- **WHAT IS BEING ASKED**
Scan the listing beneath this sentence. Report each line with the word "ButtonWhite".

(Beginning of PROVIDED DATA)

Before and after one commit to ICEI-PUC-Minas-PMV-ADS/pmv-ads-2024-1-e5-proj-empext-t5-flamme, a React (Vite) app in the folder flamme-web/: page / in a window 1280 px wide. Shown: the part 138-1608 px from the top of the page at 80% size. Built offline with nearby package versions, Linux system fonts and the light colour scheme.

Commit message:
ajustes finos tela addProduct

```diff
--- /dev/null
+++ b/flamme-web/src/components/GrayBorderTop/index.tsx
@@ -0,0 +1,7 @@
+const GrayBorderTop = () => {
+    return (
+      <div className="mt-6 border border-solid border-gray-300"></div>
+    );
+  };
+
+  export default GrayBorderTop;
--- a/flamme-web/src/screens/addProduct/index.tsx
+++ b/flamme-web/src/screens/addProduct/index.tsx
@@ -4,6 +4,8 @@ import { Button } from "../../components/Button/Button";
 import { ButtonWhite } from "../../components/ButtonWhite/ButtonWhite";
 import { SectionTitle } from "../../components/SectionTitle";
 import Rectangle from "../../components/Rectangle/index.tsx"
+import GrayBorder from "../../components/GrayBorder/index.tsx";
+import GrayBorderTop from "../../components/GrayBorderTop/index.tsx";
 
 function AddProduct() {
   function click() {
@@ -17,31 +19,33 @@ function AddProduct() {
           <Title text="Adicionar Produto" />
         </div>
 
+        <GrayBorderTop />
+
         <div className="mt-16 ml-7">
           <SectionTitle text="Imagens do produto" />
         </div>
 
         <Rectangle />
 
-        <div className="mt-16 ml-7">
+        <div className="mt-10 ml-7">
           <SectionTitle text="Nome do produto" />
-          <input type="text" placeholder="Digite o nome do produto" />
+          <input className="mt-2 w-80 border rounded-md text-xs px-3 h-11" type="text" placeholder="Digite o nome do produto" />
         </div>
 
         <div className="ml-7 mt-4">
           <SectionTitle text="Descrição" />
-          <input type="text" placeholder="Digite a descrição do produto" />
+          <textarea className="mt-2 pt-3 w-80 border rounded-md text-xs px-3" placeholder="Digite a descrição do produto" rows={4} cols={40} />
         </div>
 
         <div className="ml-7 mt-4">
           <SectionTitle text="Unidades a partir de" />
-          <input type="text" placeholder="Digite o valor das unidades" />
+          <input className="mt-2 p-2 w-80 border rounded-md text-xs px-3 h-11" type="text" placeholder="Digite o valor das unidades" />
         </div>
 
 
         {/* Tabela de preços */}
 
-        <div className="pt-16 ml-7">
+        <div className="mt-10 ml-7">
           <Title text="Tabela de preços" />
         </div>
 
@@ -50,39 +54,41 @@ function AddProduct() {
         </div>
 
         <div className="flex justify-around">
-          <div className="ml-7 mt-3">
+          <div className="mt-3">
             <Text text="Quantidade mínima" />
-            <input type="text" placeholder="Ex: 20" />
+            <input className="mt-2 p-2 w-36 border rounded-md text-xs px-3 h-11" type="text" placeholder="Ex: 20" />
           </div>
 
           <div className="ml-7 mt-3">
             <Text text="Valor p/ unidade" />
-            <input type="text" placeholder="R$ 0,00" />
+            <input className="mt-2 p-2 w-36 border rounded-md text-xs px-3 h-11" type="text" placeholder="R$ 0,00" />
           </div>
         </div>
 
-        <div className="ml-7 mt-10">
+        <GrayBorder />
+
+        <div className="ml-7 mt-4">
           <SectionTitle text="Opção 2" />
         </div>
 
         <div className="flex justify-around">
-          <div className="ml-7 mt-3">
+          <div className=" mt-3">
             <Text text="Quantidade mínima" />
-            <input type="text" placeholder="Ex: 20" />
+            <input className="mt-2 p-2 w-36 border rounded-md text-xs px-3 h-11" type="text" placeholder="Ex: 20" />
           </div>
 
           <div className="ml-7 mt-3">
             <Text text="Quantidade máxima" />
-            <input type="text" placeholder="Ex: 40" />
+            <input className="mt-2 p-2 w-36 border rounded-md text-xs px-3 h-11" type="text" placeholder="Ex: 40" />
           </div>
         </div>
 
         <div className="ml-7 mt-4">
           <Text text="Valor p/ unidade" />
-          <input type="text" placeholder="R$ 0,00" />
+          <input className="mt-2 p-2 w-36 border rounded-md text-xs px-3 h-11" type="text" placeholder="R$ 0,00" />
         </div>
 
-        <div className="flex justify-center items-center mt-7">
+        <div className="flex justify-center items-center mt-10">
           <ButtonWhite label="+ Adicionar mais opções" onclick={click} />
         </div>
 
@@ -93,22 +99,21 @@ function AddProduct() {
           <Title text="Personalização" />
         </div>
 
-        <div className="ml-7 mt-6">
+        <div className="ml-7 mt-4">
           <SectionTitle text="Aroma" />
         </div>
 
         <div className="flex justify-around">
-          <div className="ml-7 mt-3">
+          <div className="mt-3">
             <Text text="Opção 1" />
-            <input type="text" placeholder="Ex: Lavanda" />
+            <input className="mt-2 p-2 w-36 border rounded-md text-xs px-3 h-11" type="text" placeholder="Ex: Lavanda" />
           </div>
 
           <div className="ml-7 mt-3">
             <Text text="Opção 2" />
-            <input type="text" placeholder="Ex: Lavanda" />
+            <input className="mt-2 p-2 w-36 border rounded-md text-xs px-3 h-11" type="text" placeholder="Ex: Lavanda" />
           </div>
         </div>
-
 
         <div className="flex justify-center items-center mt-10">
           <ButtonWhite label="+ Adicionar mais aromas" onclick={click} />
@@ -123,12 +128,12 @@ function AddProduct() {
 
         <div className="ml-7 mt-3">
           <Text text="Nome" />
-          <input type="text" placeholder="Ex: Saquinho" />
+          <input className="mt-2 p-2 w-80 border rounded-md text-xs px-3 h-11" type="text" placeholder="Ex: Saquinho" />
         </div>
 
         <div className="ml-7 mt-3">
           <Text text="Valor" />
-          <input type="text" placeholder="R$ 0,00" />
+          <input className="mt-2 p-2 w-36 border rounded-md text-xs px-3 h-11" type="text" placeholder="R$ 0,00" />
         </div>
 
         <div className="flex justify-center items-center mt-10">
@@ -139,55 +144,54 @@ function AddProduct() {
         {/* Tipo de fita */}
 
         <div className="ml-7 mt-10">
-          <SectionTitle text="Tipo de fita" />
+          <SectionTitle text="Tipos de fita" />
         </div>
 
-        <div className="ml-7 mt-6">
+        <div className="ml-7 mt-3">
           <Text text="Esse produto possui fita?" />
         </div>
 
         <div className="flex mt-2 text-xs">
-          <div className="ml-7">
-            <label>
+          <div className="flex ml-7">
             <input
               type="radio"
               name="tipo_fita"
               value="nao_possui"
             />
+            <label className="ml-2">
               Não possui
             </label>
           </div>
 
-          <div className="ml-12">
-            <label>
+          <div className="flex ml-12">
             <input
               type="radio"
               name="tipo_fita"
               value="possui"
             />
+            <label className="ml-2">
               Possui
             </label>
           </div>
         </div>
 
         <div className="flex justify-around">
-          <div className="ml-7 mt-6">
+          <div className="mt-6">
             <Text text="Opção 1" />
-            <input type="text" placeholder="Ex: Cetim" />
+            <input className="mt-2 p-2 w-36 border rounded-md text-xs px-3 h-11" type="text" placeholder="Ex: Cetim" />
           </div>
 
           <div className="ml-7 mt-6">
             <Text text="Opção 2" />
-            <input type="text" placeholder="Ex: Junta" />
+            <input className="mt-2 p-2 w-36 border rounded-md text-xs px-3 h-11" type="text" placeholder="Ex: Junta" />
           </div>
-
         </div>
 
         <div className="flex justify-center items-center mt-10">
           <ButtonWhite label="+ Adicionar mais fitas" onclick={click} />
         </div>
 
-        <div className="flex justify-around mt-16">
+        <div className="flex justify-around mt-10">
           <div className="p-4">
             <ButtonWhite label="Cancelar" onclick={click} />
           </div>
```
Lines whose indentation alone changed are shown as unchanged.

(End of PROVIDED DATA)
(Beginning of PROVIDED DATA)

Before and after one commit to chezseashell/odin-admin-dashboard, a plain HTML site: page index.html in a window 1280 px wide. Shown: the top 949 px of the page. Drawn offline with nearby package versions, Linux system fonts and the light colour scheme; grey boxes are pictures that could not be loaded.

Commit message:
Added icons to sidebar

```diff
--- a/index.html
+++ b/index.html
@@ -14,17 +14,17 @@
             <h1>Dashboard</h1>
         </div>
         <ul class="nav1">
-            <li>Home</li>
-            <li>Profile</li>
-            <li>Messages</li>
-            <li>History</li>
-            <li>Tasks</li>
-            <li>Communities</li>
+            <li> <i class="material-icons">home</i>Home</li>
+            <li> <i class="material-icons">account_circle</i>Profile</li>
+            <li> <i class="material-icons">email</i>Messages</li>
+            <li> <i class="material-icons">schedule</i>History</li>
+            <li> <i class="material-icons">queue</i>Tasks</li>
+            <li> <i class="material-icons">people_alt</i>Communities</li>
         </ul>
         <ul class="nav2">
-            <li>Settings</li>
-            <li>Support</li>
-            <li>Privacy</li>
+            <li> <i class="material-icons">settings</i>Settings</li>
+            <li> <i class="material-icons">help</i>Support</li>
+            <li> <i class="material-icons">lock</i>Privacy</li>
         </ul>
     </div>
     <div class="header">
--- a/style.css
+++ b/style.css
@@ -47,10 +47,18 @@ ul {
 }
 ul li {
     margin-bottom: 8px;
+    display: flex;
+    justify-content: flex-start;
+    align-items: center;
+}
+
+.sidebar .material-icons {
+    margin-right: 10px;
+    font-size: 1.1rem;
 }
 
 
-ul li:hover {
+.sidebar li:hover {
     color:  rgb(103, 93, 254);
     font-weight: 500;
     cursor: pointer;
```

(End of PROVIDED DATA)

- **SOLUTION FOR THIS EXERCISE**
 import { ButtonWhite } from "../../components/ButtonWhite/ButtonWhite";
           <ButtonWhite label="+ Adicionar mais opções" onclick={click} />
           <ButtonWhite label="+ Adicionar mais aromas" onclick={click} />
           <ButtonWhite label="+ Adicionar mais fitas" onclick={click} />
             <ButtonWhite label="Cancelar" onclick={click} />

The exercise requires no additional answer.